This was a significant weather event as showers and storms featured for at least five hours between 4.30 pm and 9.30 pm Thursday evening.









Some of these storms became severe and several warnings were issued on the Bureau of Meteorology website. Some features of this event included:-








  • Hail to the size of marbles were reported in some south western Sydney suburbs.
  • A peak wind gust to 98 km/h was recorded at the Badgerys Creek Weather station at 5.12 pm from a storm.
  • A peak wind gust to 70 km/h was recorded at the Horsley Park Weather Station at 5.44 pm.
  • Some rainfall being heavy including an isolated fall of 32 mm at Box Hill and 27 mm at Erskine Park.
  • The storms featured brief but heavy showers.
  • Evidence of downbursts or microbursts were observed to the west from one particular storm.
  • A picturesque sunset was observed with the setting sun illuminating a thunderstorm cell red and pink hues.
  • It appears over 147,000 lightning strikes were recorded within a 100 km radius of Mona Vale although most were within cloud lightning (Source Weatherzone).

The strongest storms occurred in a very narrow path, east of Penrith but west of Parramatta and thus an area stretching from Hornsby to the north, south to Blacktown, then south towards Liverpool and Camden in the south west were most affected.

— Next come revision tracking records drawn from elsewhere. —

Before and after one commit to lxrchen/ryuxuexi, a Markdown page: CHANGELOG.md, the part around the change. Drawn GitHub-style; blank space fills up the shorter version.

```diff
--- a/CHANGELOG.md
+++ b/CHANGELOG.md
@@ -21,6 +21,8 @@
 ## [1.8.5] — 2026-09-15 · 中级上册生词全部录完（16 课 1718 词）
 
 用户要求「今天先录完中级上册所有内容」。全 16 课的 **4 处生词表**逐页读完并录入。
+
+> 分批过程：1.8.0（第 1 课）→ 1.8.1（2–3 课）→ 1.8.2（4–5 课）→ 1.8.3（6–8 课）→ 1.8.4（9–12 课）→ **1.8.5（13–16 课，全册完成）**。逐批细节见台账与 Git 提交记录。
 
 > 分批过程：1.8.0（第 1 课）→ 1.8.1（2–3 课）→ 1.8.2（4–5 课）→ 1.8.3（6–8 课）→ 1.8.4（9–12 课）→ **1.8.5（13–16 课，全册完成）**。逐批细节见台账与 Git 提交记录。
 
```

Thus, looking at rainfall figures, rainfall was light across Sydney’s east with 1 to 4 mm common. A narrow belt across Western Sydney where the storms occurred received anywhere between 10 mm and 32 mm. Penrith and Windsor had “Nil” rainfall.







At 4.30 pm after I finished work, I went out and took numerus photos of the storms during their development phase. At first, storm cells were struggling to organize, were high based and lacked significant structure. However, further development did occur and interesting bases began to be observed at times.

Despite their shape, I was amazed at the intensity of the rainfall and their duration especially around Blacktown and Doonside areas. In particular:-

1 - The first storm produced a strong and sustained outflow and winds were approaching gale force at times from the south east direction. This made taking photos too difficult due to the rainfall falling at an angle.

2 - The second storm generated no wind but had a sustained heavy downpour.

3 - The third and last storm generated much sheet lightning and sustained a downpour that was not only heavy but reached torrential at least for a brief period.

It is rare to receive three separate thunderstorms during the course of an evening but such an event did occur over Blacktown during this period.

By 9.30 pm, all thunderstorm activity had passed over which concluded the five hour event.

The photos attached to this post were taken around Doonside during the event.